◆ **ENTRIES SHOWN**:
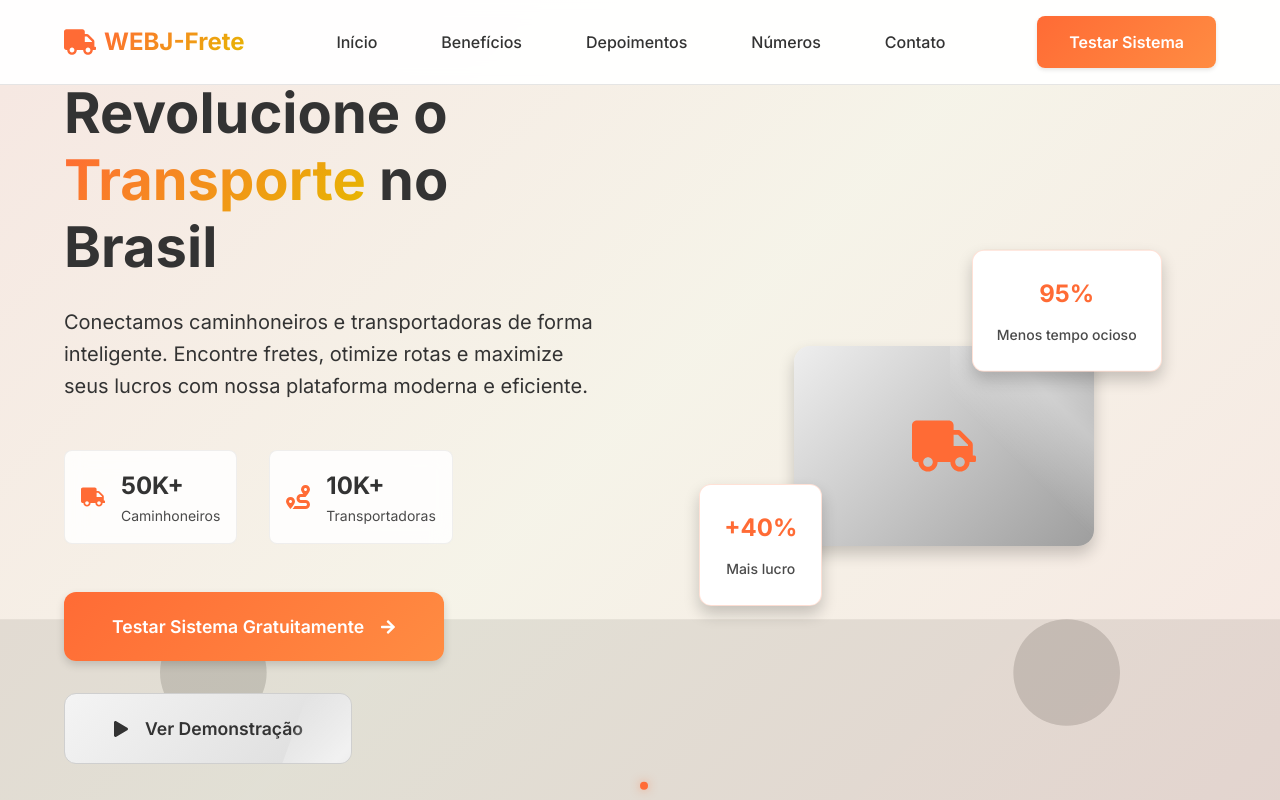
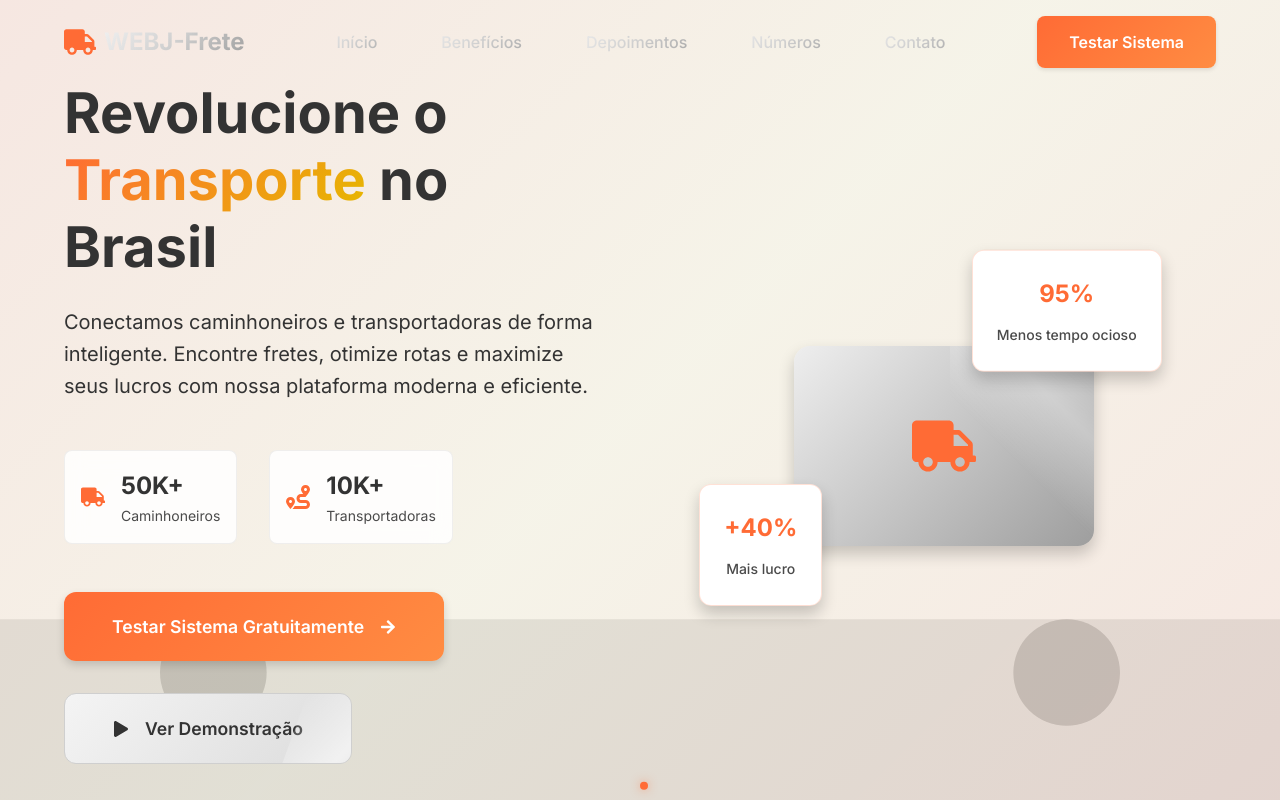
Before and after one commit to jonataswm01/webj-frete, a React (Create React App) app: page / in a window 1280 px wide. Shown: the top 800 px of the page. Built offline with nearby package versions, Linux system fonts and the light colour scheme.

Commit message:
style(header): make header transparent and apply metallic text style to logo and nav

```diff
--- a/src/components/Header.css
+++ b/src/components/Header.css
@@ -6,15 +6,15 @@
   left: 0;
   right: 0;
   z-index: 1000;
-  background: rgba(255, 255, 255, 0.95);
-  backdrop-filter: blur(10px);
-  border-bottom: 1px solid rgba(0, 0, 0, 0.1);
+  background: transparent;
+  backdrop-filter: none;
+  border-bottom: none;
   transition: all 0.3s ease;
 }
 
 .header--scrolled {
-  background: rgba(255, 255, 255, 0.98);
-  box-shadow: var(--shadow-md);
+  background: transparent;
+  box-shadow: none;
 }
 
 .header__content {
@@ -42,7 +42,7 @@
 }
 
 .header__logo-text {
-  background: linear-gradient(135deg, var(--color-orange), var(--color-yellow));
+  background: linear-gradient(135deg, #f2f2f2, #cfcfcf, #9e9e9e);
   -webkit-background-clip: text;
   -webkit-text-fill-color: transparent;
   background-clip: text;
@@ -65,7 +65,10 @@
 .header__nav-list button {
   background: none;
   border: none;
-  color: var(--color-gray-dark);
+  color: transparent;
+  background: linear-gradient(135deg, #f2f2f2, #cfcfcf, #9e9e9e);
+  -webkit-background-clip: text;
+  background-clip: text;
   font-weight: var(--font-weight-medium);
   font-size: 1rem;
   cursor: pointer;
@@ -119,7 +122,7 @@
   background: none;
   border: none;
   font-size: 1.5rem;
-  color: var(--color-gray-dark);
+  color: #b3b3b3;
   cursor: pointer;
   padding: var(--spacing-xs);
   border-radius: var(--radius-sm);
```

◆ **EXERCISE BRIEF**:
The result should be the full listing, retyped exactly and free of pictures.

◆ **TASK RESPONSE**:
Before and after one commit to jonataswm01/webj-frete, a React (Create React App) app: page / in a window 1280 px wide. Shown: the top 800 px of the page. Built offline with nearby package versions, Linux system fonts and the light colour scheme.

Commit message:
style(header): make header transparent and apply metallic text style to logo and nav

```diff
--- a/src/components/Header.css
+++ b/src/components/Header.css
@@ -6,15 +6,15 @@
   left: 0;
   right: 0;
   z-index: 1000;
-  background: rgba(255, 255, 255, 0.95);
-  backdrop-filter: blur(10px);
-  border-bottom: 1px solid rgba(0, 0, 0, 0.1);
+  background: transparent;
+  backdrop-filter: none;
+  border-bottom: none;
   transition: all 0.3s ease;
 }
 
 .header--scrolled {
-  background: rgba(255, 255, 255, 0.98);
-  box-shadow: var(--shadow-md);
+  background: transparent;
+  box-shadow: none;
 }
 
 .header__content {
@@ -42,7 +42,7 @@
 }
 
 .header__logo-text {
-  background: linear-gradient(135deg, var(--color-orange), var(--color-yellow));
+  background: linear-gradient(135deg, #f2f2f2, #cfcfcf, #9e9e9e);
   -webkit-background-clip: text;
   -webkit-text-fill-color: transparent;
   background-clip: text;
@@ -65,7 +65,10 @@
 .header__nav-list button {
   background: none;
   border: none;
-  color: var(--color-gray-dark);
+  color: transparent;
+  background: linear-gradient(135deg, #f2f2f2, #cfcfcf, #9e9e9e);
+  -webkit-background-clip: text;
+  background-clip: text;
   font-weight: var(--font-weight-medium);
   font-size: 1rem;
   cursor: pointer;
@@ -119,7 +122,7 @@
   background: none;
   border: none;
   font-size: 1.5rem;
-  color: var(--color-gray-dark);
+  color: #b3b3b3;
   cursor: pointer;
   padding: var(--spacing-xs);
   border-radius: var(--radius-sm);
```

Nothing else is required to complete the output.